(Before-and-after change records)
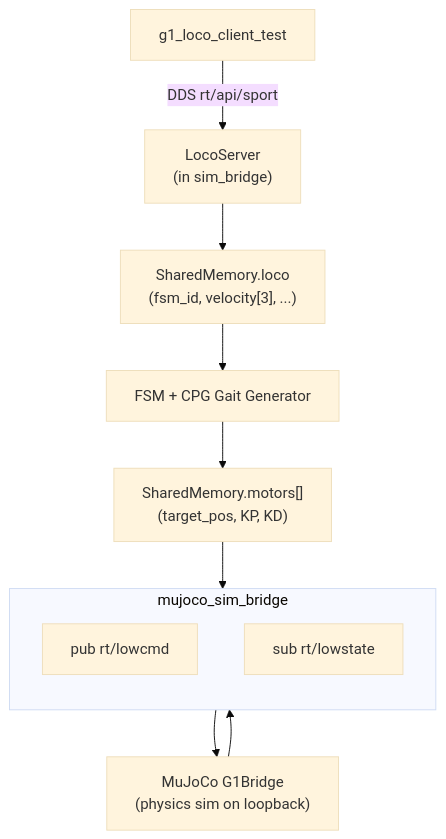
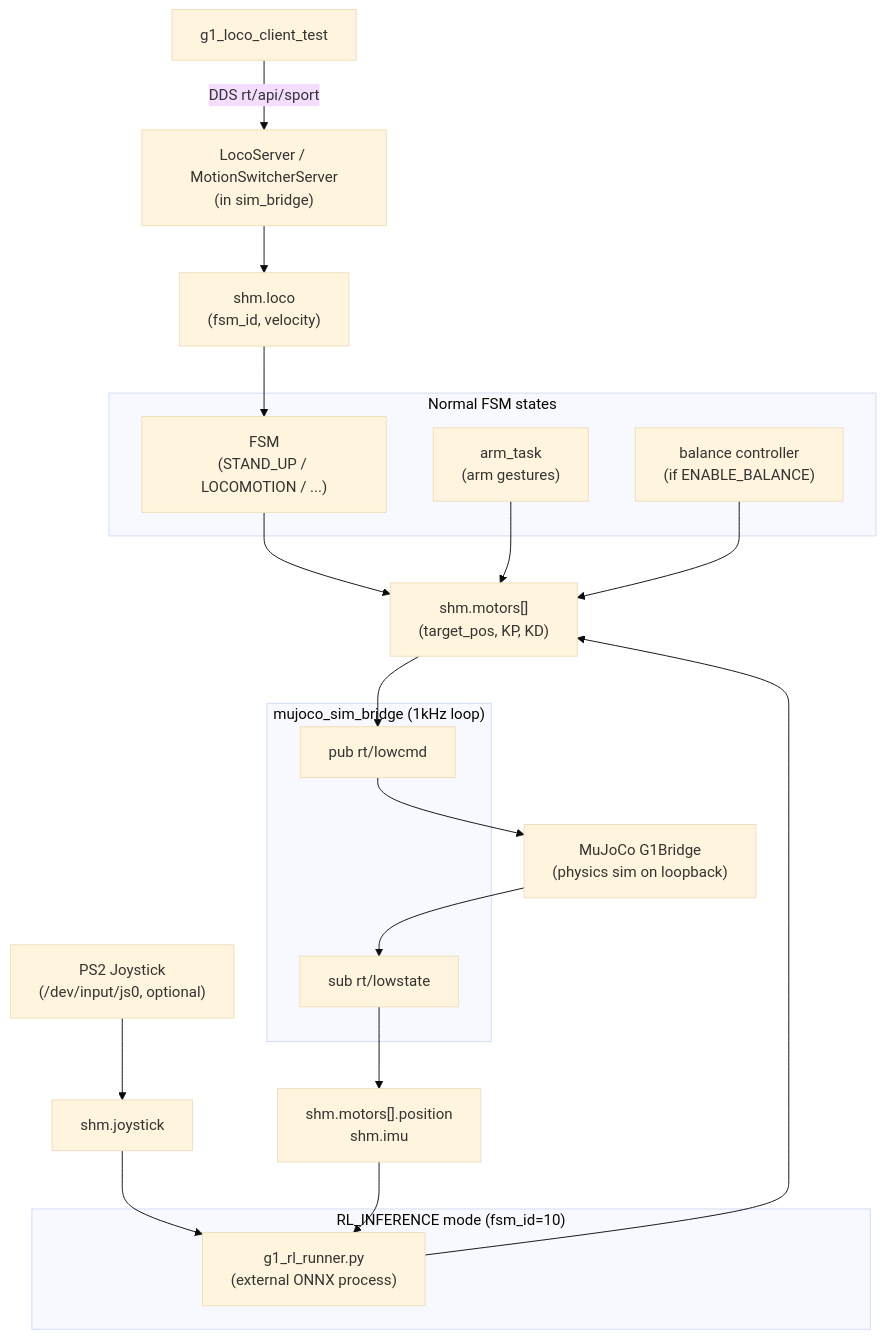
The first of 5 diagrams in Mujoco Simulation.md (yctan70/hello-world), drawn with Mermaid (base theme) before and after one commit. The commit also changed other lines of this file, not shown here.

Commit message:
Mujoco Simulation.md updated from https://stackedit.io/

````diff
--- a/Mujoco Simulation.md
+++ b/Mujoco Simulation.md
@@ -19,24 +19,43 @@
 ```mermaid
 flowchart TD
     Client["g1_loco_client_test"]
-    LocoServer["LocoServer\n(in sim_bridge)"]
-    ShmLoco["SharedMemory.loco\n(fsm_id, velocity[3], ...)"]
-    FSM["FSM + CPG Gait Generator"]
-    ShmMotors["SharedMemory.motors[]\n(target_pos, KP, KD)"]
+    Joystick["PS2 Joystick\n(/dev/input/js0, optional)"]
+    LocoServer["LocoServer / MotionSwitcherServer\n(in sim_bridge)"]
+    ShmLoco["shm.loco\n(fsm_id, velocity)"]
+    ShmJoystick["shm.joystick"]
+    ShmState["shm.motors[].position\nshm.imu"]
 
-    subgraph bridge ["mujoco_sim_bridge"]
-        direction TB
+    subgraph normal ["Normal FSM states"]
+        FSM["FSM\n(STAND_UP / LOCOMOTION / ...)"]
+        ArmTask["arm_task\n(arm gestures)"]
+        Balance["balance controller\n(if ENABLE_BALANCE)"]
+    end
+
+    ShmMotors["shm.motors[]\n(target_pos, KP, KD)"]
+
+    subgraph rl ["RL_INFERENCE mode (fsm_id=10)"]
+        RLRunner["g1_rl_runner.py\n(external ONNX process)"]
+    end
+
+    subgraph bridge ["mujoco_sim_bridge (1kHz loop)"]
         PubCmd["pub rt/lowcmd"]
         SubState["sub rt/lowstate"]
     end
 
     MuJoCo["MuJoCo G1Bridge\n(physics sim on loopback)"]
 
     Client -- "DDS rt/api/sport" --> LocoServer
     LocoServer --> ShmLoco
+    Joystick --> ShmJoystick
     ShmLoco --> FSM
     FSM --> ShmMotors
-    ShmMotors --> bridge
+    ArmTask --> ShmMotors
+    Balance --> ShmMotors
+    ShmJoystick --> RLRunner
+    ShmState --> RLRunner
+    RLRunner --> ShmMotors
+    ShmMotors --> PubCmd
     PubCmd --> MuJoCo
     MuJoCo --> SubState
+    SubState --> ShmState
 ```
````
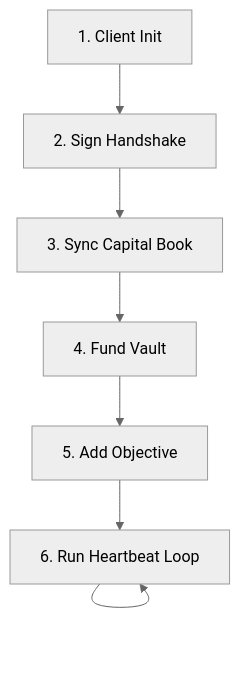
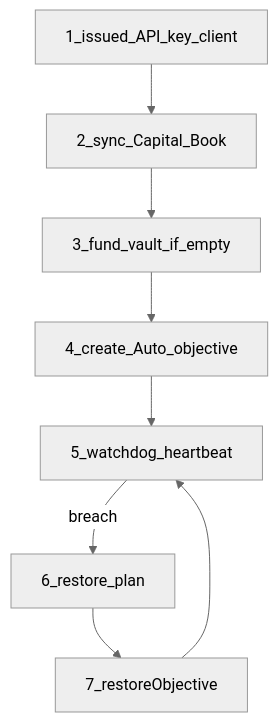
The diagram in docs/integration-guide.md (buildaureon/aureon-sdk), drawn with Mermaid (neutral theme) before and after one commit. The commit also changed other lines of this file, not shown here.

Commit message:
docs: add issued API key auth path to integration guide

````diff
--- a/docs/integration-guide.md
+++ b/docs/integration-guide.md
@@ -11,9 +11,10 @@
 ```mermaid
 flowchart TD
-  Client[1. Client Init] --> Auth[2. Sign Handshake]
-  Auth --> Sync[3. Sync Capital Book]
-  Sync --> Deposit[4. Fund Vault]
-  Deposit --> Objective[5. Add Objective]
-  Objective --> Watchdog[6. Run Heartbeat Loop]
-  Watchdog --> Watchdog
+  Init[1_issued_API_key_client] --> Sync[2_sync_Capital_Book]
+  Sync --> Fund[3_fund_vault_if_empty]
+  Fund --> Obj[4_create_Auto_objective]
+  Obj --> Loop[5_watchdog_heartbeat]
+  Loop -->|breach| Plan[6_restore_plan]
+  Plan --> Restore[7_restoreObjective]
+  Restore --> Loop
 ```
````
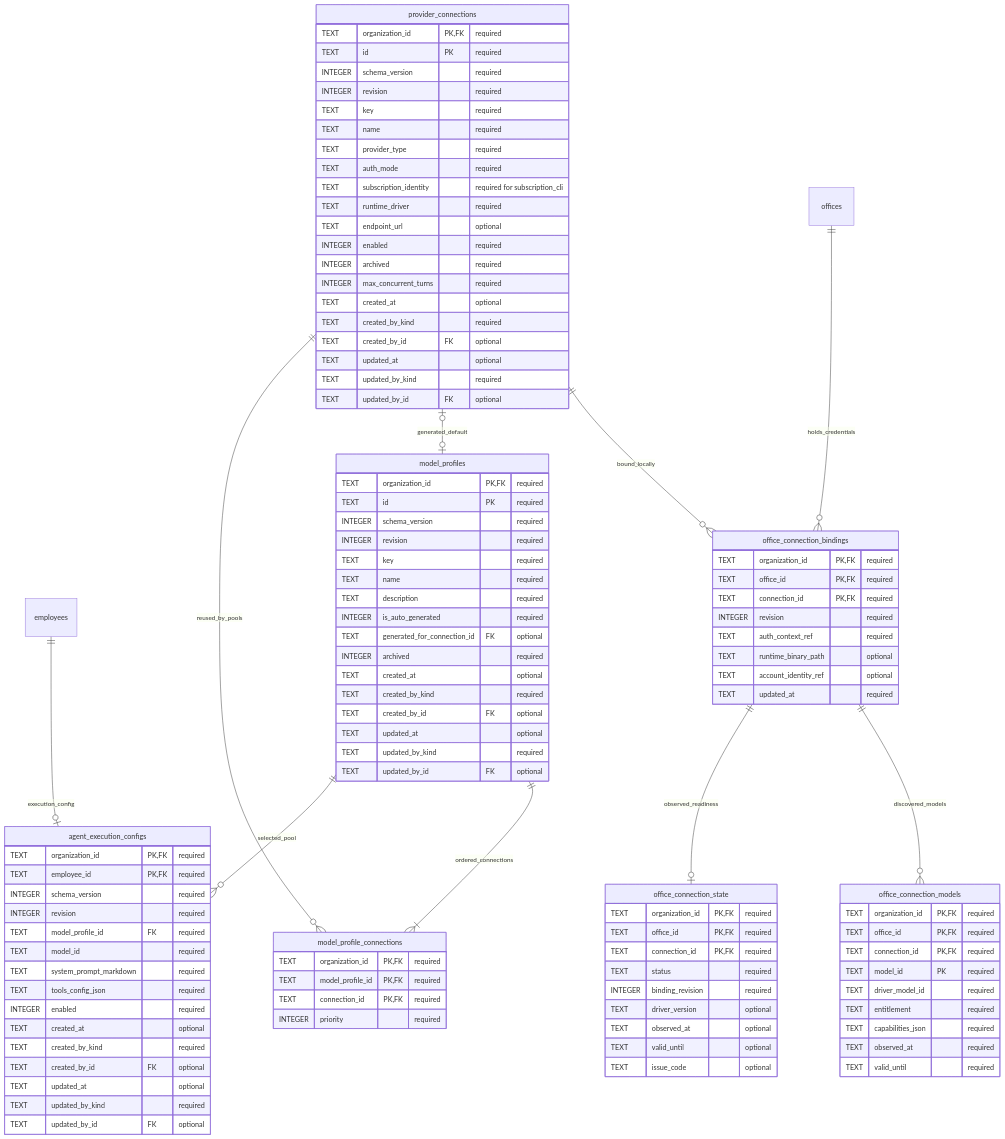
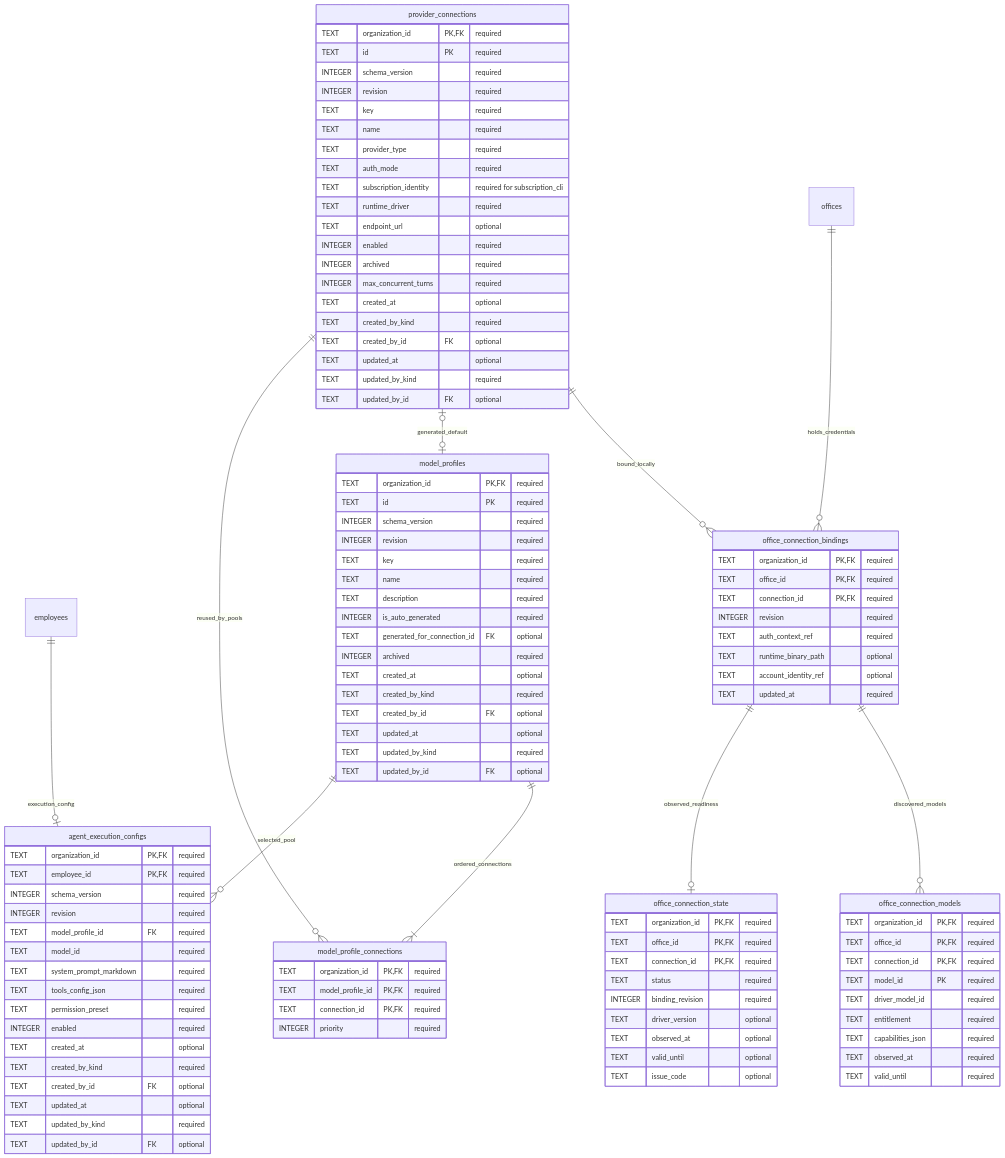
Before and after one commit to vgmello/agentic-org: the diagram in docs/design/organization-data/14-model-providers-and-connection-pools.md, drawn with Mermaid. The commit also changed other lines of this file and 21 other files, not shown here.

```diff
--- a/docs/design/organization-data/14-model-providers-and-connection-pools.md
+++ b/docs/design/organization-data/14-model-providers-and-connection-pools.md
@@ -87,6 +87,7 @@
         TEXT model_id "required"
         TEXT system_prompt_markdown "required"
         TEXT tools_config_json "required"
+        TEXT permission_preset "required"
         INTEGER enabled "required"
         TEXT created_at "optional"
         TEXT created_by_kind "required"
```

* **EXERCISE DETAILS**: Could you print all the entries exactly as they stand, with the pictures left out?

* **ANSWER BOX**:
The first of 5 diagrams in Mujoco Simulation.md (yctan70/hello-world), drawn with Mermaid (base theme) before and after one commit. The commit also changed other lines of this file, not shown here.

Commit message:
Mujoco Simulation.md updated from https://stackedit.io/

````diff
--- a/Mujoco Simulation.md
+++ b/Mujoco Simulation.md
@@ -19,24 +19,43 @@
 ```mermaid
 flowchart TD
     Client["g1_loco_client_test"]
-    LocoServer["LocoServer\n(in sim_bridge)"]
-    ShmLoco["SharedMemory.loco\n(fsm_id, velocity[3], ...)"]
-    FSM["FSM + CPG Gait Generator"]
-    ShmMotors["SharedMemory.motors[]\n(target_pos, KP, KD)"]
+    Joystick["PS2 Joystick\n(/dev/input/js0, optional)"]
+    LocoServer["LocoServer / MotionSwitcherServer\n(in sim_bridge)"]
+    ShmLoco["shm.loco\n(fsm_id, velocity)"]
+    ShmJoystick["shm.joystick"]
+    ShmState["shm.motors[].position\nshm.imu"]
 
-    subgraph bridge ["mujoco_sim_bridge"]
-        direction TB
+    subgraph normal ["Normal FSM states"]
+        FSM["FSM\n(STAND_UP / LOCOMOTION / ...)"]
+        ArmTask["arm_task\n(arm gestures)"]
+        Balance["balance controller\n(if ENABLE_BALANCE)"]
+    end
+
+    ShmMotors["shm.motors[]\n(target_pos, KP, KD)"]
+
+    subgraph rl ["RL_INFERENCE mode (fsm_id=10)"]
+        RLRunner["g1_rl_runner.py\n(external ONNX process)"]
+    end
+
+    subgraph bridge ["mujoco_sim_bridge (1kHz loop)"]
         PubCmd["pub rt/lowcmd"]
         SubState["sub rt/lowstate"]
     end
 
     MuJoCo["MuJoCo G1Bridge\n(physics sim on loopback)"]
 
     Client -- "DDS rt/api/sport" --> LocoServer
     LocoServer --> ShmLoco
+    Joystick --> ShmJoystick
     ShmLoco --> FSM
     FSM --> ShmMotors
-    ShmMotors --> bridge
+    ArmTask --> ShmMotors
+    Balance --> ShmMotors
+    ShmJoystick --> RLRunner
+    ShmState --> RLRunner
+    RLRunner --> ShmMotors
+    ShmMotors --> PubCmd
     PubCmd --> MuJoCo
     MuJoCo --> SubState
+    SubState --> ShmState
 ```
````
The diagram in docs/integration-guide.md (buildaureon/aureon-sdk), drawn with Mermaid (neutral theme) before and after one commit. The commit also changed other lines of this file, not shown here.

Commit message:
docs: add issued API key auth path to integration guide

````diff
--- a/docs/integration-guide.md
+++ b/docs/integration-guide.md
@@ -11,9 +11,10 @@
 ```mermaid
 flowchart TD
-  Client[1. Client Init] --> Auth[2. Sign Handshake]
-  Auth --> Sync[3. Sync Capital Book]
-  Sync --> Deposit[4. Fund Vault]
-  Deposit --> Objective[5. Add Objective]
-  Objective --> Watchdog[6. Run Heartbeat Loop]
-  Watchdog --> Watchdog
+  Init[1_issued_API_key_client] --> Sync[2_sync_Capital_Book]
+  Sync --> Fund[3_fund_vault_if_empty]
+  Fund --> Obj[4_create_Auto_objective]
+  Obj --> Loop[5_watchdog_heartbeat]
+  Loop -->|breach| Plan[6_restore_plan]
+  Plan --> Restore[7_restoreObjective]
+  Restore --> Loop
 ```
````
Before and after one commit to vgmello/agentic-org: the diagram in docs/design/organization-data/14-model-providers-and-connection-pools.md, drawn with Mermaid. The commit also changed other lines of this file and 21 other files, not shown here.

```diff
--- a/docs/design/organization-data/14-model-providers-and-connection-pools.md
+++ b/docs/design/organization-data/14-model-providers-and-connection-pools.md
@@ -87,6 +87,7 @@
         TEXT model_id "required"
         TEXT system_prompt_markdown "required"
         TEXT tools_config_json "required"
+        TEXT permission_preset "required"
         INTEGER enabled "required"
         TEXT created_at "optional"
         TEXT created_by_kind "required"
```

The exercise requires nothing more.